At its recent OpenWorld 2017 conference, Oracle kicked off a multi-pronged effort that promises to employ machine learning algorithms and other artificial intelligence (AI) technologies to address data security once and for all. The first of those efforts is centered around a forthcoming managed instance of an autonomous Oracle 18c database due out next year. That offering promises to eliminate the human errors that so often wind up leading to data being improperly accessed.
Armed with those capabilities, the company also launched its Identity Security Operations Center (SOC) portfolio of managed cloud services through which it plans to also employ machine learning and AI technologies to forecast, reduce, detect and automatically resolve cybersecurity threats.
Finally, the company unveiled an updated Oracle Management Cloud, which adds its eponymous Application Performance Monitoring and Infrastructure Monitoring Cloud Services to the core cloud service in addition to new Oracle Cloud Orchestration Service. Most significantly from a security perspective, the company has also enhanced its Log Analytics Cloud Service to enable organizations to monitor, aggregate and analyze both security and operational logs. Armed with that log data, it believes Oracle Management Cloud is an effective alternative to legacy security information event management (SIEM) platforms such as Splunk or the ArcSight platform now owned by Micro Focus.
While the autonomous database is squarely focused on securing data once it’s stored in an Oracle database, Oracle Identity SOC and Oracle Management Cloud are designed to employed across any application and infrastructure on-premises or deployed in a public cloud, says Dan Koloski, vice president of product management and business development for Oracle. Given the amount of data the company can collect and apply algorithms against, Koloski says it’s simply not possible for any internal IT organization to deliver an equivalent security and management capability on its own.
Rather the focusing solely on trying to secure applications, Koloski says, the Oracle initiatives are aimed at the entire stack, including the data being accessed by an application. If the data itself is secured, the degree to which an application is compromised becomes less relevant. The initiatives are significant from a DevSecOps perspective because too much money is being spent on security technologies that would not be required if data was secure in the first place, he says. Oracle uniquely has the resources and expertise needed to accomplish that goal using algorithms in the cloud to essentially combat the algorithms now being used by cybercriminals and nation states to compromise IT security, he adds.
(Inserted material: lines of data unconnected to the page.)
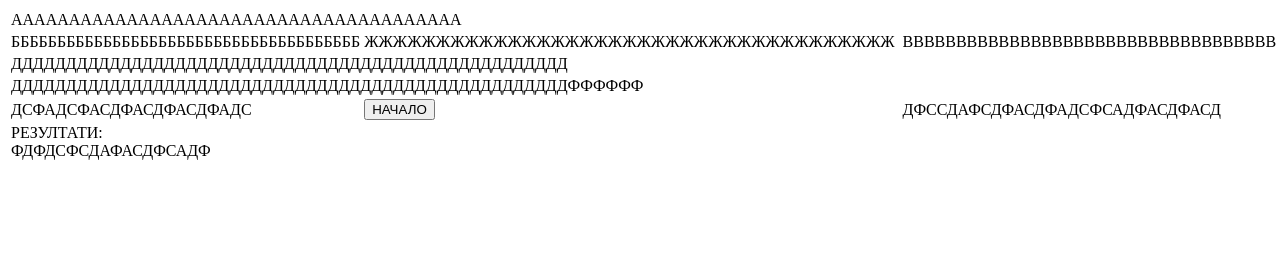
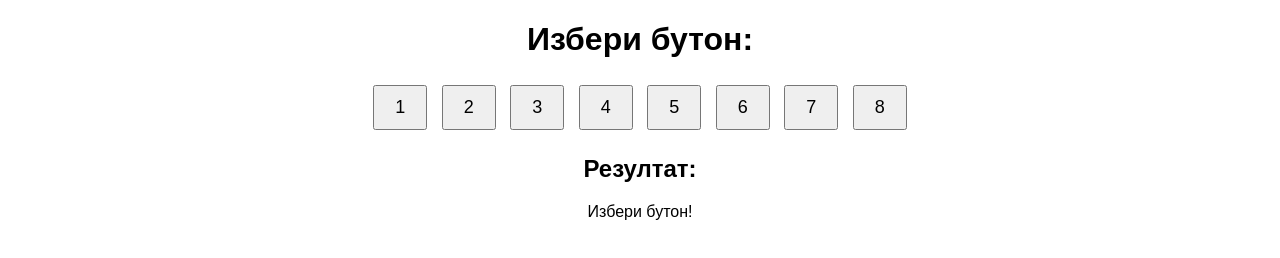
Before and after one commit to stranen/aiaims, a plain HTML site: page index.html in a window 1280 px wide. Drawn offline with Linux system fonts and the light colour scheme.

Commit message:
Update index.html

```diff
--- a/index.html
+++ b/index.html
@@ -1,71 +1,61 @@
+<!DOCTYPE html>
+<html lang="bg">
+<head>
+    <meta charset="UTF-8">
+    <title>8 бутона</title>
+    <style>
+        body {
+            font-family: Arial, sans-serif;
+            text-align: center;
+        }
+        .buttons {
+            margin: 20px;
+        }
+        button {
+            padding: 10px 20px;
+            font-size: 18px;
+            margin: 5px;
+            cursor: pointer;
+        }
+    </style>
+</head>
+<body>
 
-<!DOCTYPE html>
+    <h1>Избери бутон:</h1>
+    <div class="buttons">
+        <!-- Бутоните, които водят към същата страница, но с различни параметри -->
+        <button onclick="window.location.href='index.html?button=1'">1</button>
+        <button onclick="window.location.href='index.html?button=2'">2</button>
+        <button onclick="window.location.href='index.html?button=3'">3</button>
+        <button onclick="window.location.href='index.html?button=4'">4</button>
+        <button onclick="window.location.href='index.html?button=5'">5</button>
+        <button onclick="window.location.href='index.html?button=6'">6</button>
+        <button onclick="window.location.href='index.html?button=7'">7</button>
+        <button onclick="window.location.href='index.html?button=8'">8</button>
+    </div>
 
-<html lang="bg">
+    <h2>Резултат:</h2>
+    <p id="output"></p>
 
-	<head>
-		<meta charset="UTF-8">
+    <script>
+        // Вземи параметъра от URL
+        const urlParams = new URLSearchParams(window.location.search);
+        const button = urlParams.get('button');
 
-		<title>
-			ЦЕЛИ НА ИИ
-		</title>
+        // В зависимост от избора, показваме съответната буква
+        const output = document.getElementById('output');
 
-		<link rel="stylesheet" type="text/css" href="styles.css">
+        if (button) {
+            const letters = ['a', 'b', 'c', 'd', 'e', 'f', 'g', 'h'];
+            if (button >= 1 && button <= 8) {
+                output.textContent = `Натиснат е бутон ${button}, съответната буква е: ${letters[button - 1]}`;
+            } else {
+                output.textContent = 'Невалиден бутон!';
+            }
+        } else {
+            output.textContent = 'Избери бутон!';
+        }
+    </script>
 
-	</head>
-
-	<body>
-
-		<form action="index.php" method="POST">
-
-			<table>
-				<tr>
-					<td colspan='3'>
-ААААААААААААААААААААААААААААААААААААААА
-					</td>
-				</tr>
-				<tr>
-					<td>
-ББББББББББББББББББББББББББББББББББББББ
-					</td>
-					<td>
-ЖЖЖЖЖЖЖЖЖЖЖЖЖЖЖЖЖЖЖЖЖЖЖЖЖЖЖЖЖЖЖЖЖЖЖЖЖ&nbsp;
-					</td>
-					<td>
-ВВВВВВВВВВВВВВВВВВВВВВВВВВВВВВВВВВВ
-					</td>
-				</tr>
-				<tr>
-					<td colspan="3" class='rezultati'>
-ДДДДДДДДДДДДДДДДДДДДДДДДДДДДДДДДДДДДДДДДДДДДДДДДДДД
-					</td>
-				</tr>
-				<tr>
-					<td colspan="3">
-ДДДДДДДДДДДДДДДДДДДДДДДДДДДДДДДДДДДДДДДДДДДДДДДДДДДФФФФФФ
-					</td>
-				</tr>
-				<tr>
-					<td>
-ДСФАДСФАСДФАСДФАСДФАДС
-					</td>
-					<td>
-<button type='submit' name='izvikvasht_buton' class='buton' value='nachalni' data-type='popylvane_izbiratelno' onclick='zadyljitelno_li_popylvane(this)'>НАЧАЛО</button>
-					</td>
-					<td>
-ДФССДАФСДФАСДФАДСФСАДФАСДФАСД
-					</td>
-				</tr>
-				<tr>
-					<td colspan="3" class="rezultati">
-						РЕЗУЛТАТИ: <br />
-			ФДФДСФСДАФАСДФСАДФ
-					</td>
-				</tr>
-			</table>
-
-		</form>
-
-	</body>
-
+</body>
 </html>
```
Naturally, not every IT professional is going to agree on the degree to which Oracle can resolve all cybersecurity issues. But it is making clear that algorithms and other AI technologies will be a fundamental part of the IT security equation. As such, any approach to DevSecOps going forward won’t need to distinguish between what security tasks and functions in the future should be best left to a machine versus IT security professional and application developers.